## [Instructions for the task]
The lines to copy are those in the records below that hold the word "return".

## [Materials provided]
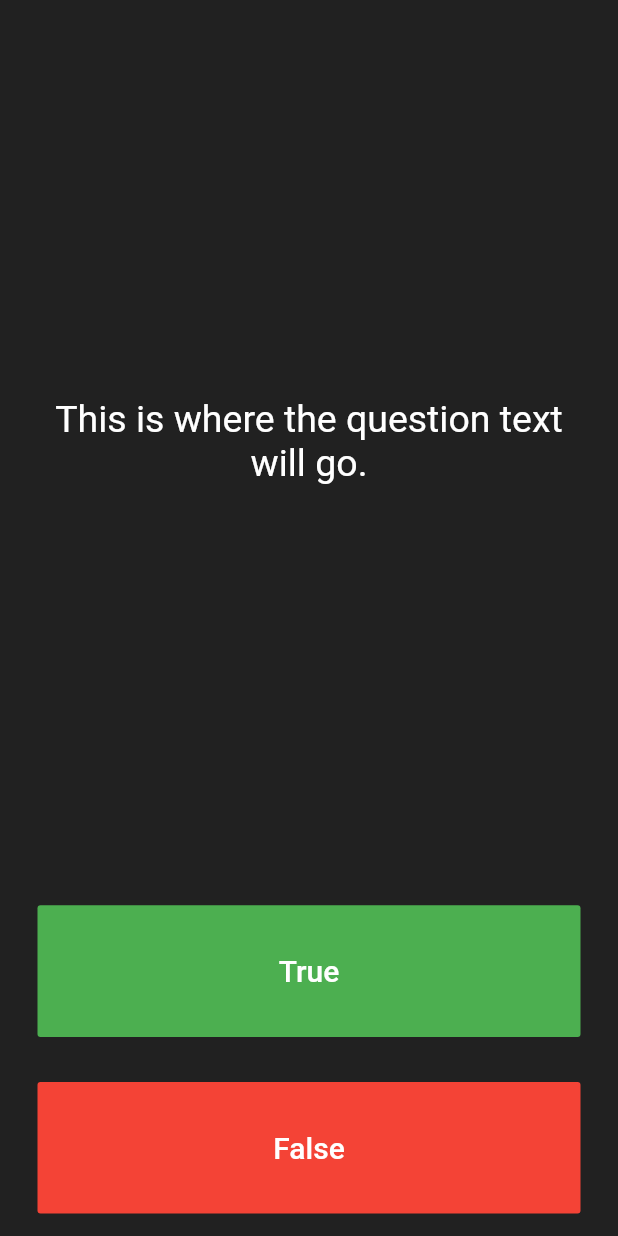
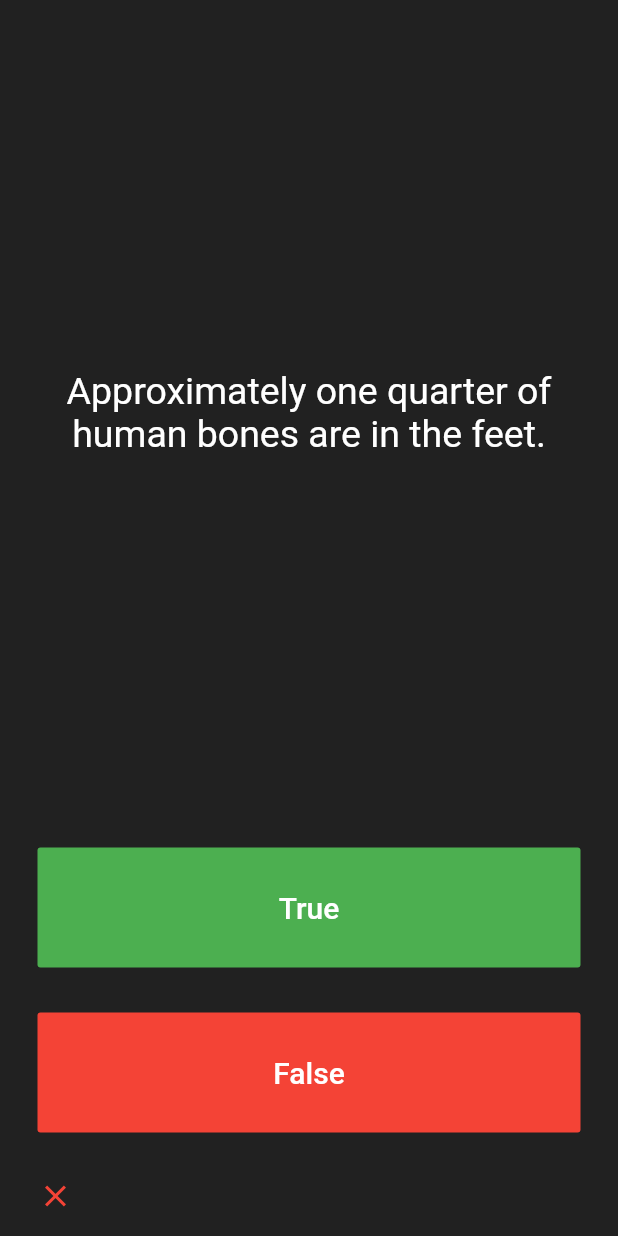
Before and after one commit to leognmotta/quizzler, a Flutter app: the screen it shows after launch, after a tap on "True", on a phone screen of 412 x 824 dp. Run offline on Flutter 3.47's test engine with Material 2 defaults, Android fonts, the phone set to English and light mode, and no system bars.

Commit message:
upload changes

```diff
--- a/lib/main.dart
+++ b/lib/main.dart
@@ -1,4 +1,6 @@
 import 'package:flutter/material.dart';
+
+import './pages/quizzler.dart';
 
 void main() => runApp(Quizzler());
 
@@ -6,6 +8,7 @@ class Quizzler extends StatelessWidget {
   @override
   Widget build(BuildContext context) {
     return MaterialApp(
+      debugShowCheckedModeBanner: false,
       home: Scaffold(
         backgroundColor: Colors.grey.shade900,
         body: SafeArea(
@@ -18,80 +21,3 @@ class Quizzler extends StatelessWidget {
     );
   }
 }
-
-class QuizPage extends StatefulWidget {
-  @override
-  _QuizPageState createState() => _QuizPageState();
-}
-
-class _QuizPageState extends State<QuizPage> {
-  @override
-  Widget build(BuildContext context) {
-    return Column(
-      mainAxisAlignment: MainAxisAlignment.spaceBetween,
-      crossAxisAlignment: CrossAxisAlignment.stretch,
-      children: <Widget>[
-        Expanded(
-          flex: 5,
-          child: Padding(
-            padding: EdgeInsets.all(10.0),
-            child: Center(
-              child: Text(
-                'This is where the question text will go.',
-                textAlign: TextAlign.center,
-                style: TextStyle(
-                  fontSize: 25.0,
-                  color: Colors.white,
-                ),
-              ),
-            ),
-          ),
-        ),
-        Expanded(
-          child: Padding(
-            padding: EdgeInsets.all(15.0),
-            child: FlatButton(
-              textColor: Colors.white,
-              color: Colors.green,
-              child: Text(
-                'True',
-                style: TextStyle(
-                  color: Colors.white,
-                  fontSize: 20.0,
-                ),
-              ),
-              onPressed: () {
-                //The user picked true.
-              },
-            ),
-          ),
-        ),
-        Expanded(
-          child: Padding(
-            padding: EdgeInsets.all(15.0),
-            child: FlatButton(
-              color: Colors.red,
-              child: Text(
-                'False',
-                style: TextStyle(
-                  fontSize: 20.0,
-                  color: Colors.white,
-                ),
-              ),
-              onPressed: () {
-                //The user picked false.
-              },
-            ),
-          ),
-        ),
-        //TODO: Add a Row here as your score keeper
-      ],
-    );
-  }
-}
-
-/*
-question1: 'You can lead a cow down stairs but not up stairs.', false,
-question2: 'Approximately one quarter of human bones are in the feet.', true,
-question3: 'A slug\'s blood is green.', true,
-*/
--- /dev/null
+++ b/lib/models/question.dart
@@ -0,0 +1,9 @@
+class Question {
+  final String question;
+  final bool answer;
+
+  Question({
+    this.question,
+    this.answer,
+  });
+}
--- /dev/null
+++ b/lib/pages/quizzler.dart
@@ -0,0 +1,113 @@
+import 'package:flutter/material.dart';
+
+import '../widgets/question_display.dart';
+import '../widgets/answer.dart';
+import '../widgets/score_keeper.dart';
+import '../models/question.dart';
+
+class QuizPage extends StatefulWidget {
+  @override
+  _QuizPageState createState() => _QuizPageState();
+}
+
+class _QuizPageState extends State<QuizPage> {
+  int _currentQuestion = 0;
+  final List<bool> _scores = [];
+  final List<Question> _questions = [
+    Question(
+      question: 'You can lead a cow down stairs but not up stairs.',
+      answer: false,
+    ),
+    Question(
+      question: 'Approximately one quarter of human bones are in the feet.',
+      answer: true,
+    ),
+    Question(
+      question: 'A slug\'s blood is green.',
+      answer: true,
+    ),
+    Question(
+      question: 'Is Leonardo Motta really hot?',
+      answer: true,
+    ),
+  ];
+
+  void _addAnswers(bool value) {
+    final bool valueToAdd = _questions[_currentQuestion].answer == value;
+
+    if (_scores.length < _questions.length) {
+      setState(() {
+        _scores.add(valueToAdd);
+      });
+    }
+
+    if (_currentQuestion + 1 < _questions.length) {
+      setState(() {
+        _currentQuestion = _currentQuestion + 1;
+      });
+    }
+  }
+
+  @override
+  Widget build(BuildContext context) {
+    return _scores.length < _questions.length
+        ? Column(
+            mainAxisAlignment: MainAxisAlignment.spaceBetween,
+            crossAxisAlignment: CrossAxisAlignment.stretch,
+            children: <Widget>[
+              QuestionDisplay(
+                questions: _questions,
+                currentQuestion: _currentQuestion,
+              ),
+              Answer(
+                value: true,
+                updateAnswerState: _addAnswers,
+              ),
+              Answer(
+                value: false,
+                updateAnswerState: _addAnswers,
+              ),
+              ScoreKeeper(
+                scores: _scores,
+              ),
+            ],
+          )
+        : Column(
+            children: <Widget>[
+              Expanded(
+                flex: 5,
+                child: Padding(
+                  padding: EdgeInsets.all(10.0),
+                  child: Center(
+                    child: Text(
+                      'Congratulations',
+                      textAlign: TextAlign.center,
+                      style: TextStyle(
+                        fontSize: 25.0,
+                        color: Colors.white,
+                      ),
+                    ),
+                  ),
+                ),
+              ),
+              Padding(
+                padding: EdgeInsets.all(15),
+                child: FlatButton(
+                  onPressed: () {},
+                  color: Colors.green,
+                  child: Text(
+                    'Reset Quizz?',
+                    style: TextStyle(
+                      color: Colors.white,
+                      fontSize: 20.0,
+                    ),
+                  ),
+                ),
+              ),
+              ScoreKeeper(
+                scores: _scores,
+              ),
+            ],
+          );
+  }
+}
--- /dev/null
+++ b/lib/widgets/answer.dart
@@ -0,0 +1,31 @@
+import 'package:flutter/material.dart';
+
+class Answer extends StatelessWidget {
+  final bool value;
+  final Function updateAnswerState;
+
+  Answer({this.value, this.updateAnswerState});
+
+  @override
+  Widget build(BuildContext context) {
+    return Expanded(
+      child: Padding(
+        padding: EdgeInsets.all(15.0),
+        child: FlatButton(
+          textColor: Colors.white,
+          color: value ? Colors.green : Colors.red,
+          child: Text(
+            '${value.toString()[0].toUpperCase()}${value.toString().substring(1)}',
+            style: TextStyle(
+              color: Colors.white,
+              fontSize: 20.0,
+            ),
+          ),
+          onPressed: () {
+            updateAnswerState(value);
+          },
+        ),
+      ),
+    );
+  }
+}
--- /dev/null
+++ b/lib/widgets/question_display.dart
@@ -0,0 +1,32 @@
+import 'package:flutter/material.dart';
+import '../models/question.dart';
+
+class QuestionDisplay extends StatelessWidget {
+  final List<Question> questions;
+  final int currentQuestion;
+
+  QuestionDisplay({
+    this.questions,
+    this.currentQuestion,
+  });
+
+  @override
+  Widget build(BuildContext context) {
+    return Expanded(
+      flex: 5,
+      child: Padding(
+        padding: EdgeInsets.all(10.0),
+        child: Center(
+          child: Text(
+            questions[currentQuestion].question,
+            textAlign: TextAlign.center,
+            style: TextStyle(
+              fontSize: 25.0,
+              color: Colors.white,
+            ),
+          ),
+        ),
+      ),
+    );
+  }
+}
--- /dev/null
+++ b/lib/widgets/score_keeper.dart
@@ -0,0 +1,33 @@
+import 'package:flutter/material.dart';
+
+class ScoreKeeper extends StatelessWidget {
+  final List<bool> scores;
+
+  ScoreKeeper({this.scores});
+
+  List<Widget> buildScoreKeeper() {
+    return scores.map((answer) {
+      if (answer) {
+        return Icon(
+          Icons.check,
+          color: Colors.green,
+        );
+      } else {
+        return Icon(
+          Icons.close,
+          color: Colors.red,
+        );
+      }
+    }).toList();
+  }
+
+  @override
+  Widget build(BuildContext context) {
+    return Padding(
+      padding: EdgeInsets.all(15),
+      child: Row(
+        children: buildScoreKeeper(),
+      ),
+    );
+  }
+}
```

## [Answer to the exercise]
     return MaterialApp(
-    return Column(
+    return _scores.length < _questions.length
+    return Expanded(
+    return Expanded(
+    return scores.map((answer) {
+        return Icon(
+        return Icon(
+    return Padding(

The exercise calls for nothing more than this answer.